The Lampre-Merida team has hit back at the Mouvement Pour un Cyclisme Crédible (MPCC), insisting it has fully respected the rules of the voluntary anti-doping association by deciding to keep Diego Ulissi in its team and allow him to return to racing when his nine month ban ends in March.
Ulissi tested positive for elevated levels of Salbutamol during the 2014 Giro d'Italia and was eventually given a nine-month ban by the Swiss Olympic Committee. His ban ends on March 28 and he will return to action at the Tour of the Basque Country that begins on April 6.
The anti-doping test revealed that Ulissi had 1900 ng/ml of Salbutamol in his system, significantly higher than the 1000 ng/ml allowed by the UCI rules. He had declared the use of a Ventolin inhaler for bronchial spasms when undergoing the test, but struggled to explain such a high level of the drug. Ulissi has claimed that the Swiss Olympic Committee accepted that he acted negligently and not with the aim of improving his performance.
However Lampre-Merida is a member of the MPCC and the association issued a press release on Wednesday saying it was "waiting for the position of Lampre-Merida about the team's press release announcing Diego Ulissi's come back on the next Vuelta al Pais Vasco."
In the same press release the MPCC claimed that 81 per cent of all WorldTour and Professional Continental teams were now members and praised teams for respecting its core regulation, including "not to hire - within the two years following the suspension - riders found guilty of anti-doping rules violation and then suspended for at least six months by their national/international associations."
This seems to questions Lampre-Merida's decision but the team insisted in a terse statement that it has fully respected the MPCC rules.
"After having read today's press release from MPCC after the Board of Directors meeting which was held on the 11th of February 2015 and with this the consequences which were reported and valuated by the various media, the team expresses its dissatisfaction with the way in which the press release was reported," the statement reads.
"It is not acceptable that this type of message is communicated in this way, in other words that the team is under observation for the announcement of Ulissi returning to compete, over and above this the team has never received any direct contact from the organization."
"Ulissi returning to compete in the Team fully respects the MPCC rules and regulations, namely the article 4 which is mentioned in the press release."
"This rule is in fact applicable to the hiring of new riders: as Ulissi already holds a contract with the Team, therefore this rule does not apply to his case and for this we don't comprehend the necessity to clarify our position. Once again the Team has respected the rules and regulations of the MPCC, as we have always done in the past, strictly applying all the requests even though various situations have been to our disadvantage."
Last year the team stopped Chris Horner from defending his 2013 Vuelta a España success after the MPCC declared that his cortisol levels were too low.

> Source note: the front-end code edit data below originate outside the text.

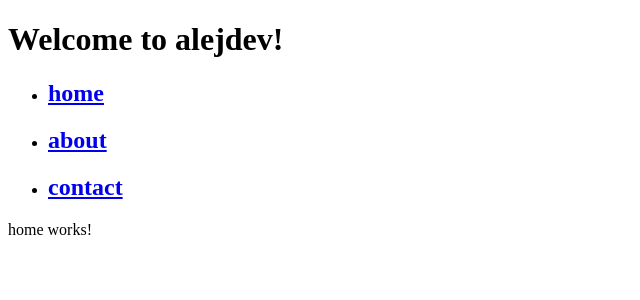
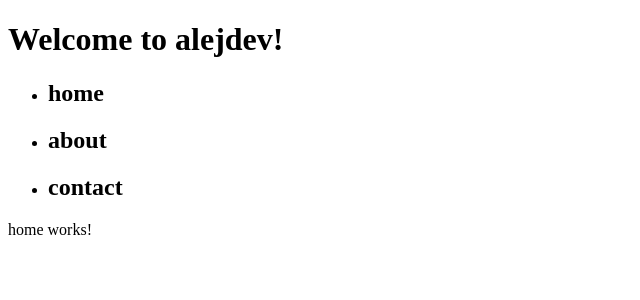
Before and after one commit to aledroner/alej.dev, an Angular app: page / in a window 1280 px wide. Shown: the top 300 px of the page, without its empty margins (0-640 px from the left). Built offline with nearby package versions, Linux system fonts and the light colour scheme.

Commit message:
added header component

```diff
--- a/src/app/app.component.html
+++ b/src/app/app.component.html
@@ -1,13 +1,2 @@
-<h1>Welcome to {{ title }}!</h1>
-<ul>
-	<li>
-		<h2><a routerLink="/">home</a></h2>
-	</li>
-	<li>
-		<h2><a routerLink="/about">about</a></h2>
-	</li>
-	<li>
-		<h2><a routerLink="/contact">contact</a></h2>
-	</li>
-</ul>
+<ale-header [title]="title"></ale-header>
 <router-outlet></router-outlet>
--- a/src/app/app.module.ts
+++ b/src/app/app.module.ts
@@ -5,6 +5,7 @@ import { AppRoutingModule } from './app-routing.module'
 import { AppComponent } from './app.component'
 import { ServiceWorkerModule } from '@angular/service-worker'
 import { environment } from '../environments/environment'
+import { SharedModule } from './shared/shared.module'
 
 @NgModule({
 	declarations: [
@@ -13,7 +14,8 @@ import { environment } from '../environments/environment'
 	imports: [
 		BrowserModule.withServerTransition({ appId: 'serverApp' }),
 		AppRoutingModule,
-		ServiceWorkerModule.register('ngsw-worker.js', { enabled: environment.production })
+		ServiceWorkerModule.register('ngsw-worker.js', { enabled: environment.production }),
+		SharedModule
 	],
 	providers: [],
 	bootstrap: [AppComponent]
--- /dev/null
+++ b/src/app/shared/header/header.component.html
@@ -0,0 +1,12 @@
+<h1>Welcome to {{ title }}!</h1>
+<ul>
+	<li>
+		<h2><a routerLink="/">home</a></h2>
+	</li>
+	<li>
+		<h2><a routerLink="/about">about</a></h2>
+	</li>
+	<li>
+		<h2><a routerLink="/contact">contact</a></h2>
+	</li>
+</ul>
--- /dev/null
+++ b/src/app/shared/header/header.component.ts
@@ -0,0 +1,16 @@
+import { Component, OnInit, Input } from '@angular/core'
+
+@Component({
+	selector: 'ale-header',
+	templateUrl: './header.component.html',
+	styleUrls: ['./header.component.scss']
+})
+export class HeaderComponent implements OnInit {
+
+	@Input() title: string = 'alej.dev'
+
+	constructor() { }
+
+	ngOnInit(): void { }
+
+}
--- /dev/null
+++ b/src/app/shared/shared.module.ts
@@ -0,0 +1,21 @@
+import { NgModule } from '@angular/core'
+import { CommonModule } from '@angular/common'
+import { HeaderComponent } from './header/header.component'
+
+const components = [
+	HeaderComponent
+]
+
+const modules = [
+	CommonModule
+]
+
+@NgModule({
+	declarations: [...components],
+	imports: [...modules],
+	exports: [
+		...components,
+		...modules
+	]
+})
+export class SharedModule { }
```
Also changed, not shown: src/app/shared/header/header.component.scss (added).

Horner had been prescribed medication containing cortisone in order to try to recover from bronchitis he suffered at the Tour de France but following the voluntary MPC rules, Lampre-Merida did not allow him to start the Vuelta a Espana.